The Many Disabling Effects of Medical Negligence
Some of the disabling injuries caused by medical malpractice include:
- Birth-related physical injuries. An injury to the mother or child during labor and delivery can lead to a permanent physical injury. For example, an anesthesiologist may have made a critical error in administering the epidural or spinal block, which caused the mother to suffer paralysis of the legs. Or an obstetrician may have been too forceful pulling the baby out of the birth canal and caused the baby to suffer cerebral palsy or a brachial plexus injury such as Erb’s palsy. This can lead to a lifetime of physical challenges, such as the baby being born with a paralyzed arm.
- Amputation. A needless amputation of an arm, hand, finger, leg, or toe can occur when doctors, nurses, or staff at a nursing home facility fail to notice a patient’s serious infection. Although rare, there are also cases where a hospital removes the wrong limb or removes the limb of the wrong patient. An amputation can cause a lifetime of physical scars and emotional wounds.
- Paralysis. A patient may arrive at a hospital on foot, but may leave there in a wheelchair due to paralysis. If a doctor makes a critical error during orthopedic or neurological surgery, a patient may lose the ability to walk or use a specific part of one’s body. Paralysis can also occur as a result of an anesthesiologist’s error or malfunctioning medical equipment. Even the delay of a doctor recognizing signs of a stroke can lead to a patient losing function.
- Vision loss. A critical mistake made during eye surgery can lead to vision loss. This can be the result of damage to the optic nerve or a problem during the course of administrating anesthesia. In rare cases, vision loss can even occur as the result of a mistake made during surgery not involving the eyes.
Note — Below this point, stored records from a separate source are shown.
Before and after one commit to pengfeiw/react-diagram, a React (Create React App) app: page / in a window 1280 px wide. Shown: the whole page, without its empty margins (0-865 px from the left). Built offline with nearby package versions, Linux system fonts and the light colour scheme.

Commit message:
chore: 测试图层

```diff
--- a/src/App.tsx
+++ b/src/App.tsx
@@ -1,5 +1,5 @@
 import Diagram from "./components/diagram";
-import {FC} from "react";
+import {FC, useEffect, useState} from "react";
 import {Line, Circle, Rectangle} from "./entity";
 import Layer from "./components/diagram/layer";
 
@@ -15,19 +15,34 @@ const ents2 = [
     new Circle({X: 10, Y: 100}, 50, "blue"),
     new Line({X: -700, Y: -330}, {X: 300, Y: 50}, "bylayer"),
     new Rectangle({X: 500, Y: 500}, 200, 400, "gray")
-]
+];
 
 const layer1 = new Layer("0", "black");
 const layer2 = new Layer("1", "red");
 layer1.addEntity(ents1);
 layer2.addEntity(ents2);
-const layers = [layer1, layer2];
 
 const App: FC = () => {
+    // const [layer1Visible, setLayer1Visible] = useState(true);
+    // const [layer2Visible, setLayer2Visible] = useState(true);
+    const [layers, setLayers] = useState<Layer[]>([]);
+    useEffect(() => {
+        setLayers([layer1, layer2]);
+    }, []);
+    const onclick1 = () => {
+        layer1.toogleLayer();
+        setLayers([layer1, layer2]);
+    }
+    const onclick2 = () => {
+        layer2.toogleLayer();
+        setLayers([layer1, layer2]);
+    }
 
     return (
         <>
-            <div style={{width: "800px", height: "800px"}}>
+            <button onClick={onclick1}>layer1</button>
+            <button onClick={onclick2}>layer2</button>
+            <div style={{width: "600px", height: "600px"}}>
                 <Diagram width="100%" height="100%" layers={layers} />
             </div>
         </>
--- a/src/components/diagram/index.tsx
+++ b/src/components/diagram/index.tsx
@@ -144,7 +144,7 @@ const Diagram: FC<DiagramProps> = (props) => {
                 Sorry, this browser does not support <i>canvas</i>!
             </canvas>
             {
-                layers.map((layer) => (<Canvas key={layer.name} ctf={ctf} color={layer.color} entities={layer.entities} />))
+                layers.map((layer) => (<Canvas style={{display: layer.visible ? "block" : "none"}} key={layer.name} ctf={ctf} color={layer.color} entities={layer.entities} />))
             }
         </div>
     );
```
Sadly, a person can wake up from surgery with some form of vision loss or the loss of sight entirely.
There are many other types of physical issues that can occur due to medical malpractice. Unfortunately, any of these serious injuries will typically cause a person to need ongoing medical care or rely on others in their household for support. All too often physical injuries can end up causing a person to learn to function all over again—from learning how to walk again or learning how to take care of himself with a missing limb. As a result, many people who are physically injured need physical therapy, occupational therapy, counseling, and other medical help, which can be expensive.
When a patient suffers any type of disabling physical injury—such as the inability to walk, see, or perform a specific physical function—due to an error made by a medical professional, the injured person should speak with an attorney and seek legal advice about the type of compensation he should receive. Our law firm would be honored to answer your questions and explain to you your rights in a free, no-obligation consultation. Please call us at (703) 591-0067 or Contact Us online and we can help you start the road to seeking justice.